• [WORK TO COMPLETE] Pick out and copy every line below that has the word "private".

Data extracted from a collection:
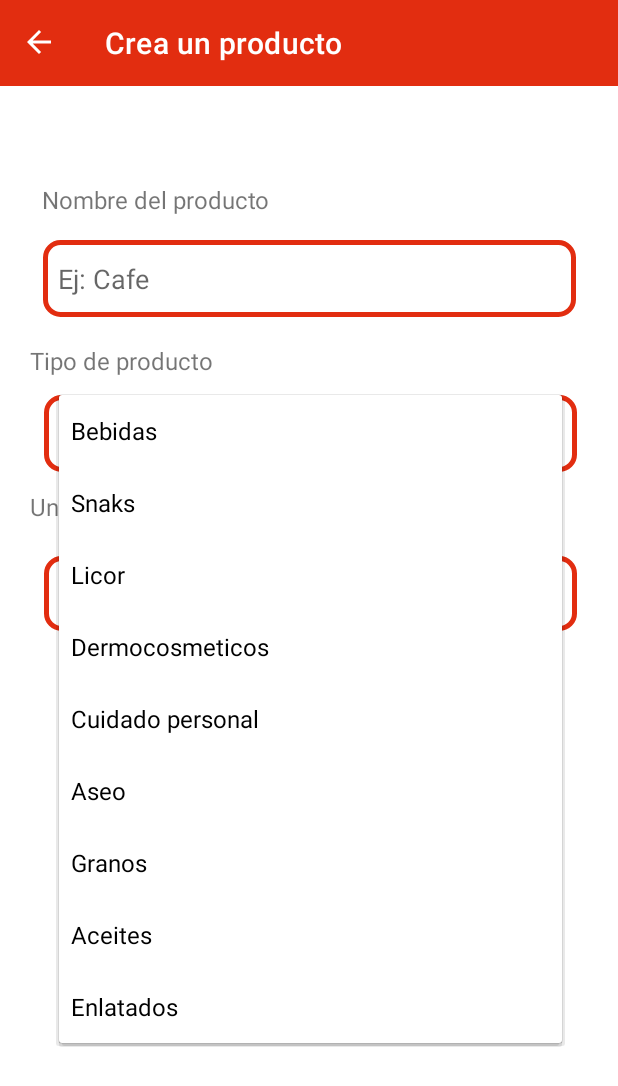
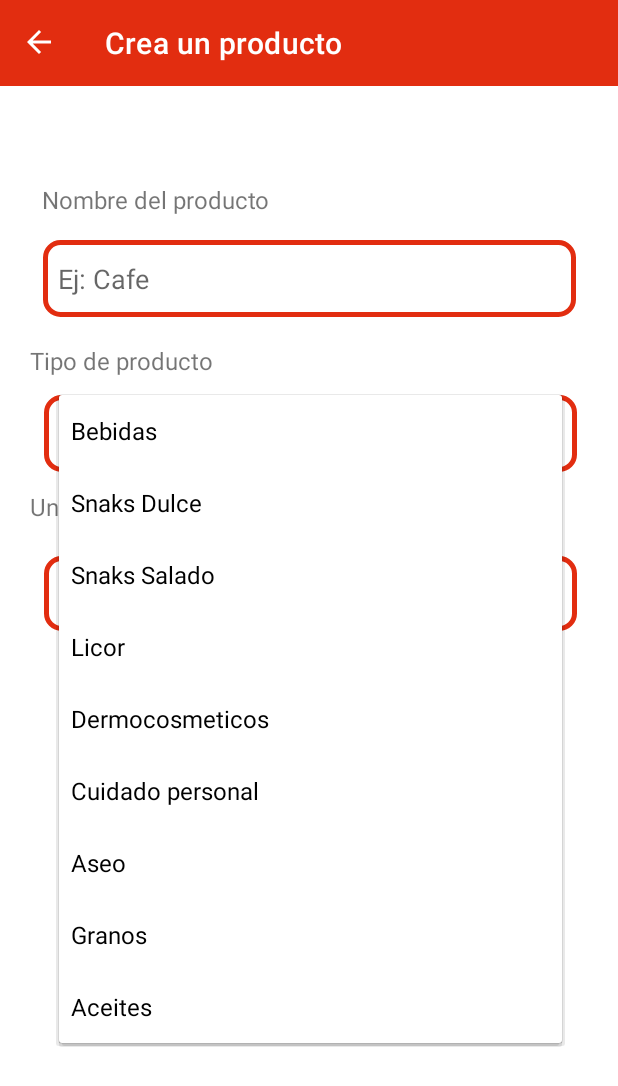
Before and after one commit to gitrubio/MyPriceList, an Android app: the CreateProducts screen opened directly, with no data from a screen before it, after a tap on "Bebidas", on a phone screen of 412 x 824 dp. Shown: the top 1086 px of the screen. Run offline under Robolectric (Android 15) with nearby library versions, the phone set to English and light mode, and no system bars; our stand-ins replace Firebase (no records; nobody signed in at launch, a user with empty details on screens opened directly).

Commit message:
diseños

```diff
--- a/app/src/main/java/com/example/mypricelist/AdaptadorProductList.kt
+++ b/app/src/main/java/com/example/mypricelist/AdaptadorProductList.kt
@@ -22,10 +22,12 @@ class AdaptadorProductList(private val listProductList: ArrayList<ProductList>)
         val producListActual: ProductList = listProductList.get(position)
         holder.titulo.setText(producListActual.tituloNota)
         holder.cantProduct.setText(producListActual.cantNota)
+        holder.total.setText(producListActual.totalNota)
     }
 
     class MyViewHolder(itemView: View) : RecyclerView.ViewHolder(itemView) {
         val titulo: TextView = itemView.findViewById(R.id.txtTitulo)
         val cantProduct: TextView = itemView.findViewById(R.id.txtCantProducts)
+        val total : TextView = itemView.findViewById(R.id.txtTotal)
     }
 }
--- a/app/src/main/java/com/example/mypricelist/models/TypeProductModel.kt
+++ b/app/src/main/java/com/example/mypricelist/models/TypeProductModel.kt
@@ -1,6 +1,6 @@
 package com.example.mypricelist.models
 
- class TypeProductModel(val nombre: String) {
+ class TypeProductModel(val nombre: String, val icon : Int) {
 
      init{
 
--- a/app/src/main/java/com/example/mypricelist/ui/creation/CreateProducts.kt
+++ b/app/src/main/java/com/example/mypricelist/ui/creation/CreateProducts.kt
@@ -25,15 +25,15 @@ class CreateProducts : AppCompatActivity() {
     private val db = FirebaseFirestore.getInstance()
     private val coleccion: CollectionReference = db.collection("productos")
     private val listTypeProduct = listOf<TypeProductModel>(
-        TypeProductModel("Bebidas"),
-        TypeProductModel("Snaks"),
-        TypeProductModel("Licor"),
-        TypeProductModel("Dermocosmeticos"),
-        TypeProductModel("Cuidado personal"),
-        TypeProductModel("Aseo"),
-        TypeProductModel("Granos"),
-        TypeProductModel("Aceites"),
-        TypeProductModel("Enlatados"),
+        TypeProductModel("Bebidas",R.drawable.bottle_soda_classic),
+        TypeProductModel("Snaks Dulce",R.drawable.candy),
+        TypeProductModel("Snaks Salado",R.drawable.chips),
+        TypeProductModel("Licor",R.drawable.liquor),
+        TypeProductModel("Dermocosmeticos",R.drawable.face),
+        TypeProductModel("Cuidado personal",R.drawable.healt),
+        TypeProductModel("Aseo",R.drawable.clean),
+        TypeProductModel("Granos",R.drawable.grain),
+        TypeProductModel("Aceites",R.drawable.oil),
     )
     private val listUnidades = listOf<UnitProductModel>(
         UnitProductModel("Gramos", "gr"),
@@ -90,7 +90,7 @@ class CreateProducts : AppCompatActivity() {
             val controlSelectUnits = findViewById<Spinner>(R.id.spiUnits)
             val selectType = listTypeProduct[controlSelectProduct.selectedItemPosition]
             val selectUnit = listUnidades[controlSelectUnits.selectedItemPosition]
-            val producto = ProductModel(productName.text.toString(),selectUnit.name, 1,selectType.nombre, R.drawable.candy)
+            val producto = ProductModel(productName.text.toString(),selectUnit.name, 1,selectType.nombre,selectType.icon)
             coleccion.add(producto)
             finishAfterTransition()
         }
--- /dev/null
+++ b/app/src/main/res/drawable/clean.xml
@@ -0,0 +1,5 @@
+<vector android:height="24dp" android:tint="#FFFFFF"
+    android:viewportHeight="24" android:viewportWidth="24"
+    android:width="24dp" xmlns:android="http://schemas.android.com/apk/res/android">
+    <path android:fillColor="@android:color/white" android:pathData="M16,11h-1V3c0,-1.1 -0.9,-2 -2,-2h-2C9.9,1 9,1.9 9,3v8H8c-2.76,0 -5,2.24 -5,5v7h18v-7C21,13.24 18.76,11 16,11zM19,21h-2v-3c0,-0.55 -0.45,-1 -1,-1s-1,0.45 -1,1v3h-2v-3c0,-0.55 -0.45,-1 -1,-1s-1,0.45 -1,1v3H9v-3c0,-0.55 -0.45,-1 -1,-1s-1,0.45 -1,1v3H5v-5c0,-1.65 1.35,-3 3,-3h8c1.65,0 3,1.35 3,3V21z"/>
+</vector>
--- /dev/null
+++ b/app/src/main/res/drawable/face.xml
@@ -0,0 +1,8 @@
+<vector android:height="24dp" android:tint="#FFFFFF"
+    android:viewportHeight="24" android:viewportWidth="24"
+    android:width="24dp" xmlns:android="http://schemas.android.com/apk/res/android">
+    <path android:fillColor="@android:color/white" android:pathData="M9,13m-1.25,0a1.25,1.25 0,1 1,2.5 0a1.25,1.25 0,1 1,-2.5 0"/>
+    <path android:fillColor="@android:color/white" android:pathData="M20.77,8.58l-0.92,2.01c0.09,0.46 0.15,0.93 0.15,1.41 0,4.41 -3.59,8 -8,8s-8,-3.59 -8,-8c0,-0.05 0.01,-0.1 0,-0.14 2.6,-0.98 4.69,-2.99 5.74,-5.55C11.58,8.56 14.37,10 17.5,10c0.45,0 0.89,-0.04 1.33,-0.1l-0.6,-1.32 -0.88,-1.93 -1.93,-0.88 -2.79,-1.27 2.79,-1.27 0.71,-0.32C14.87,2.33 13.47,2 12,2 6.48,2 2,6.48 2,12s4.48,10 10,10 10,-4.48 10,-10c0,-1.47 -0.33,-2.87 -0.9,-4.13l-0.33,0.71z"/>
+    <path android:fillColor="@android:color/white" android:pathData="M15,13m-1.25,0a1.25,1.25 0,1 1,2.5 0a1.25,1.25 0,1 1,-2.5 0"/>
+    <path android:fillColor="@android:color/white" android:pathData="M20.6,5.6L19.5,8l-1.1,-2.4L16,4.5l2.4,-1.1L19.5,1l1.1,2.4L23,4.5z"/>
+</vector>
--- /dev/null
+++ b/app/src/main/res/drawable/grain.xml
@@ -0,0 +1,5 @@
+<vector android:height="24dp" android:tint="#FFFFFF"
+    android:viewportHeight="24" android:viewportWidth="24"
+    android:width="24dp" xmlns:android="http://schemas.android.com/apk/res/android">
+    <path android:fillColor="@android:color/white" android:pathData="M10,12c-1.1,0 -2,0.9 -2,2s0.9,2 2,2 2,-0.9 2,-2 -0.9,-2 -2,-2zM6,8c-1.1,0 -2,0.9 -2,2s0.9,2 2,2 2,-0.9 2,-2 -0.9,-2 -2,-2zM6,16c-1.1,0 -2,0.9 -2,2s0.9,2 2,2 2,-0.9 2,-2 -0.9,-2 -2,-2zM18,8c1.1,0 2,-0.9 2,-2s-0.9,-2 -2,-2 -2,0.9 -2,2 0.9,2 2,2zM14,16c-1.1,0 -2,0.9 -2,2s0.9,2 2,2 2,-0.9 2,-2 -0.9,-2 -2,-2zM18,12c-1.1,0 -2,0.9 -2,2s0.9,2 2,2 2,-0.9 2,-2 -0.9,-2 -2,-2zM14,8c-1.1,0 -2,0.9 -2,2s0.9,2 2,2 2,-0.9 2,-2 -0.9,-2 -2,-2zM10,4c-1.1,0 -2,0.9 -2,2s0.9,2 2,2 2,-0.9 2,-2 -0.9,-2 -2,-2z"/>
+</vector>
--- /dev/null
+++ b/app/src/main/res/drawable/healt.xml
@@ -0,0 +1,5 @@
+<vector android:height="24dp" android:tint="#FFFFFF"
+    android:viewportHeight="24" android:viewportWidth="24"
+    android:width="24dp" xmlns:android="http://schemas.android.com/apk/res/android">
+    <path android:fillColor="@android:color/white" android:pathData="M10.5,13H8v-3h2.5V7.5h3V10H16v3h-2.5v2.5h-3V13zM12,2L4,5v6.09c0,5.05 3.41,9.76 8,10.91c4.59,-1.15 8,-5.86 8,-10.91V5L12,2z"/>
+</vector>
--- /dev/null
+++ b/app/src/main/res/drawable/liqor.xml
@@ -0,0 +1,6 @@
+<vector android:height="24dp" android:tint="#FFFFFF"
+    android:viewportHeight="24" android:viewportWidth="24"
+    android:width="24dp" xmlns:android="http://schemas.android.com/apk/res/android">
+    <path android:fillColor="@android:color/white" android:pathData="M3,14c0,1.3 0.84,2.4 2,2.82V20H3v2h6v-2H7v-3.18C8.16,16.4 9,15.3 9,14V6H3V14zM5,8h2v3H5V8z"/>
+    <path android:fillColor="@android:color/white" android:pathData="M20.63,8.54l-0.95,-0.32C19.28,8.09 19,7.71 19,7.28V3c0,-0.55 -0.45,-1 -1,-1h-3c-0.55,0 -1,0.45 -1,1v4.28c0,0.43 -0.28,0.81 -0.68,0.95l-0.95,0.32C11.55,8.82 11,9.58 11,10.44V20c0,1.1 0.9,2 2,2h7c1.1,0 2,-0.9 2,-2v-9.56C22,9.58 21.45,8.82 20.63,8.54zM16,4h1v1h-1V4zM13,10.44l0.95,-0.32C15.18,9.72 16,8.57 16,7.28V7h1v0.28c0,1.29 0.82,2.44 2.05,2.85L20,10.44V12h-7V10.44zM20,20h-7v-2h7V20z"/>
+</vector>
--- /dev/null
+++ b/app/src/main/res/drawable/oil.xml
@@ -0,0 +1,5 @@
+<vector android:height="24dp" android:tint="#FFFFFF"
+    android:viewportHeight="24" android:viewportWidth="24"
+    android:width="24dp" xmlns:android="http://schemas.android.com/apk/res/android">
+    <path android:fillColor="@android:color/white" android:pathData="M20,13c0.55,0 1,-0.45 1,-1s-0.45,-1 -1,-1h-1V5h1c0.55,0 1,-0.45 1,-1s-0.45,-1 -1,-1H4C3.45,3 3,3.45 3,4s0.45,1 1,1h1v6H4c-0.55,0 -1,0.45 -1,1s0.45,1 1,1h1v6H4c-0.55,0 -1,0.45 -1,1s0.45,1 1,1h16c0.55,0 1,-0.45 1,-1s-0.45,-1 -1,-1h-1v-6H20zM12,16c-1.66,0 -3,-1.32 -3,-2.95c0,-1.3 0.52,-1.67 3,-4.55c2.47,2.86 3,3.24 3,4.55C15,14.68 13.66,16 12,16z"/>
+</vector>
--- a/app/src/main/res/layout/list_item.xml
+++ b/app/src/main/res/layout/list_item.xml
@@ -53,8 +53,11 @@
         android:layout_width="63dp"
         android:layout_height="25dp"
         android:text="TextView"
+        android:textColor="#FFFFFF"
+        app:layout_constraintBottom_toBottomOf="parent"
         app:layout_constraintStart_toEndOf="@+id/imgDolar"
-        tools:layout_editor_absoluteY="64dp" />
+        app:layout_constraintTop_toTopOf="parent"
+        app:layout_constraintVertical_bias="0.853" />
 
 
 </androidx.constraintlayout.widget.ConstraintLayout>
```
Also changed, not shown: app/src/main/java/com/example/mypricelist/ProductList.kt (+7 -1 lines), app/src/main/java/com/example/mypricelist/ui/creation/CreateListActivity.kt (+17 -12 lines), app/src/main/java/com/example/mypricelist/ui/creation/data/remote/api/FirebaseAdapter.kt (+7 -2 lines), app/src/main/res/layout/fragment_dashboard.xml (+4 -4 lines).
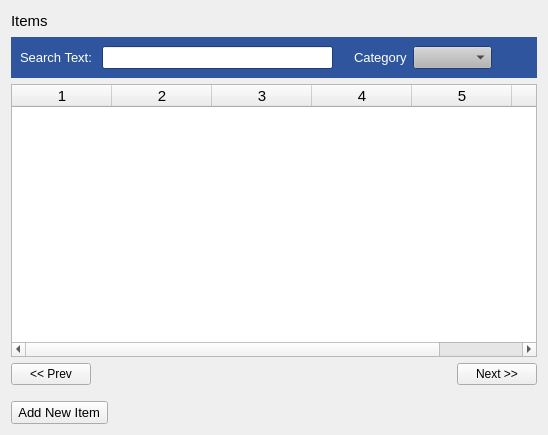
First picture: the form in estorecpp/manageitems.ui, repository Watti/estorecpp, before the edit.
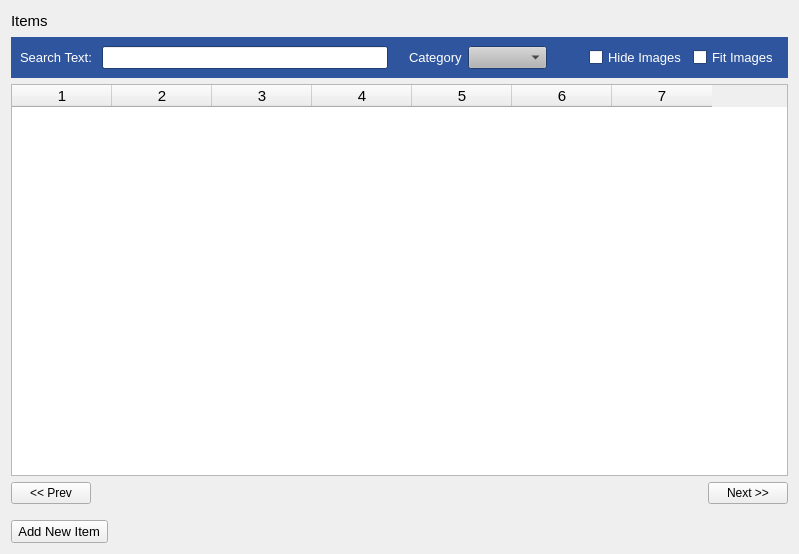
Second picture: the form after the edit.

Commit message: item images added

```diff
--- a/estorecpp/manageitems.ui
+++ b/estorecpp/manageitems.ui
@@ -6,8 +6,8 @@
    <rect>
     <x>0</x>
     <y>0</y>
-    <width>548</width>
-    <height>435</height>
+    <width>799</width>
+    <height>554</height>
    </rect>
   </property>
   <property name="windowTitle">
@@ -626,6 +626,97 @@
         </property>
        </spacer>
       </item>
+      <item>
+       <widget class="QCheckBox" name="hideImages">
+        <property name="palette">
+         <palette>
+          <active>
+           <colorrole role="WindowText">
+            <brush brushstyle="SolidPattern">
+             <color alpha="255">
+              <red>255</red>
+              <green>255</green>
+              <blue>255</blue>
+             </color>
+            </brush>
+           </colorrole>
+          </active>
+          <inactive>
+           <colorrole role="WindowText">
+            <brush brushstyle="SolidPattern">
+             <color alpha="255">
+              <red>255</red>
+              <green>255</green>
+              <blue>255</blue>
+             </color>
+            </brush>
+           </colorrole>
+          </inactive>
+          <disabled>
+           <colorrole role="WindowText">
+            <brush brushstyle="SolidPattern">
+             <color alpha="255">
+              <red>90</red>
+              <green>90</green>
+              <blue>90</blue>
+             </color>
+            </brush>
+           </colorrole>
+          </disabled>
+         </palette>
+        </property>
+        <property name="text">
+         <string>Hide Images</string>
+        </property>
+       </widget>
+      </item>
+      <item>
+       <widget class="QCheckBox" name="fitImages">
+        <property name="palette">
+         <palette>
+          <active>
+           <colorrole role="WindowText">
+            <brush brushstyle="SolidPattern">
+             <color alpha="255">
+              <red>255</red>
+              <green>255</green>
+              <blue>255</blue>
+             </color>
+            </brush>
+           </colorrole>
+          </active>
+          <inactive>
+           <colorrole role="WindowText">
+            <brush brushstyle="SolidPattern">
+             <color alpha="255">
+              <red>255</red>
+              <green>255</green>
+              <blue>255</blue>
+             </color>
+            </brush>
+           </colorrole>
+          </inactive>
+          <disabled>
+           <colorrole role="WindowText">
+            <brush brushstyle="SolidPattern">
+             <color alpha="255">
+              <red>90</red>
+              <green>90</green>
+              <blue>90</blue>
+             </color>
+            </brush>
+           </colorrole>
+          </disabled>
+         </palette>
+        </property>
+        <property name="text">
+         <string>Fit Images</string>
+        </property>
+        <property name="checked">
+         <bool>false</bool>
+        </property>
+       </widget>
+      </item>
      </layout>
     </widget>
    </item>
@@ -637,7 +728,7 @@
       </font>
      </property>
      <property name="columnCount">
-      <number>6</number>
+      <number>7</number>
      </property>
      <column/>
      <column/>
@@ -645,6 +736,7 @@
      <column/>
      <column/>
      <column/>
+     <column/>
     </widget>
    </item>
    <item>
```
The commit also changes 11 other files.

• [RESULT]
@@ -22,10 +22,12 @@ class AdaptadorProductList(private val listProductList: ArrayList<ProductList>)
     private val db = FirebaseFirestore.getInstance()
     private val coleccion: CollectionReference = db.collection("productos")
     private val listTypeProduct = listOf<TypeProductModel>(
     private val listUnidades = listOf<UnitProductModel>(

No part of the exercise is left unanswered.